[Work to complete]
Reproduce the line containing "SDL_FreeSurface(image);" and every line after it through the end of the records. Include nothing else.

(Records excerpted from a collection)
---

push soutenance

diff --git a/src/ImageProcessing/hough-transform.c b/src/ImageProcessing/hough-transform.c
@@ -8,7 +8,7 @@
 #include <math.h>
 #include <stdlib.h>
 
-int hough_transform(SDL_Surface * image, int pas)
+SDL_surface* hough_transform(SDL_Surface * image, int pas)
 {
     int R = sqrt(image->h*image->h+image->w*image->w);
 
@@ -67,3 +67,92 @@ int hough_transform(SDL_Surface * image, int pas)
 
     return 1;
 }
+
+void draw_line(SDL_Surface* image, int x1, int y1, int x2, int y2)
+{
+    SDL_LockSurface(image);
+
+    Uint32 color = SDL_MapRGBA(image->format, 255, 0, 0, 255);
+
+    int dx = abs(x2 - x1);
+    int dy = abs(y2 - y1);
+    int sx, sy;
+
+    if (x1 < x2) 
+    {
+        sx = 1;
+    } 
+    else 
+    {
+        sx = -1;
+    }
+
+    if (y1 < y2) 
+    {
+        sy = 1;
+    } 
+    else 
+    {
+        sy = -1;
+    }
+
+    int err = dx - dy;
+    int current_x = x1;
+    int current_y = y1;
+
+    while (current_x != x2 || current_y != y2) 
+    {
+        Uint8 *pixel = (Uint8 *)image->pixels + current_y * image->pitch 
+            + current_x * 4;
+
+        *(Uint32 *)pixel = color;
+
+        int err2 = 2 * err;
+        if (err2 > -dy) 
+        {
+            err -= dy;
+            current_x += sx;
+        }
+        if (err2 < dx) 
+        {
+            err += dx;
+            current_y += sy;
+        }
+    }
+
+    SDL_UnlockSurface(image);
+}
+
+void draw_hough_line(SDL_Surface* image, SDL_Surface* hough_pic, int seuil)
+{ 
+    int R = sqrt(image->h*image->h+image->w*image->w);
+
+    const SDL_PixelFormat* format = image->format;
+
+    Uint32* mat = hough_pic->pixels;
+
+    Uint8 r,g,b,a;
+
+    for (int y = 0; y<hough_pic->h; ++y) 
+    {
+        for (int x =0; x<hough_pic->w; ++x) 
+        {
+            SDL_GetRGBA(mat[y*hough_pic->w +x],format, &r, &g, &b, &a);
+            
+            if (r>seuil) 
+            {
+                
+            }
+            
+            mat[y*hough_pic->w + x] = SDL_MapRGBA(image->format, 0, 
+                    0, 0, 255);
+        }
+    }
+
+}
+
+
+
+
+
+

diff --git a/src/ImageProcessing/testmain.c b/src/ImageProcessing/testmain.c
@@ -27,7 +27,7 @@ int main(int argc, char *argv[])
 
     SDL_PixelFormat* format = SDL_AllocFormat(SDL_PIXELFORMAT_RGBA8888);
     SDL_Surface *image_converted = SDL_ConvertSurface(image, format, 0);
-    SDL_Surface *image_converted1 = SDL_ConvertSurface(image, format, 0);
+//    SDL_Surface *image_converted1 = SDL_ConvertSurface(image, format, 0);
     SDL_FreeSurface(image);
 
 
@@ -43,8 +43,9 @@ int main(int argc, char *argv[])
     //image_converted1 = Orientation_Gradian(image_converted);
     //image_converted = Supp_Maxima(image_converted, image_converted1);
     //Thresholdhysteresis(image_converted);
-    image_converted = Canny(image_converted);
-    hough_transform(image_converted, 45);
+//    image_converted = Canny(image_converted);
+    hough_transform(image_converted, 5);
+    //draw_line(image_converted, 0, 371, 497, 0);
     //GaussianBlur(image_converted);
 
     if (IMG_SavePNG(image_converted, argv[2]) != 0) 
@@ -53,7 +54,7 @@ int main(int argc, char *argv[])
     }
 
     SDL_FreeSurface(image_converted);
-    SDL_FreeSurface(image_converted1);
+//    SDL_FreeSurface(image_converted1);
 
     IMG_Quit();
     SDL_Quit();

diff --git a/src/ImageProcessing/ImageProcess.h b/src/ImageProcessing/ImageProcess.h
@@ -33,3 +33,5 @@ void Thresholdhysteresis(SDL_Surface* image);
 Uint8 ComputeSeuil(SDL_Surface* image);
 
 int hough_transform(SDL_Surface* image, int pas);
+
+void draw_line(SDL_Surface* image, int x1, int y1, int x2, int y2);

---

[Solution to the exercise]
     SDL_FreeSurface(image);
 
 
@@ -43,8 +43,9 @@ int main(int argc, char *argv[])
     //image_converted1 = Orientation_Gradian(image_converted);
     //image_converted = Supp_Maxima(image_converted, image_converted1);
     //Thresholdhysteresis(image_converted);
-    image_converted = Canny(image_converted);
-    hough_transform(image_converted, 45);
+//    image_converted = Canny(image_converted);
+    hough_transform(image_converted, 5);
+    //draw_line(image_converted, 0, 371, 497, 0);
     //GaussianBlur(image_converted);
 
     if (IMG_SavePNG(image_converted, argv[2]) != 0) 
@@ -53,7 +54,7 @@ int main(int argc, char *argv[])
     }
 
     SDL_FreeSurface(image_converted);
-    SDL_FreeSurface(image_converted1);
+//    SDL_FreeSurface(image_converted1);
 
     IMG_Quit();
     SDL_Quit();

diff --git a/src/ImageProcessing/ImageProcess.h b/src/ImageProcessing/ImageProcess.h
@@ -33,3 +33,5 @@ void Thresholdhysteresis(SDL_Surface* image);
 Uint8 ComputeSeuil(SDL_Surface* image);
 
 int hough_transform(SDL_Surface* image, int pas);
+
+void draw_line(SDL_Surface* image, int x1, int y1, int x2, int y2);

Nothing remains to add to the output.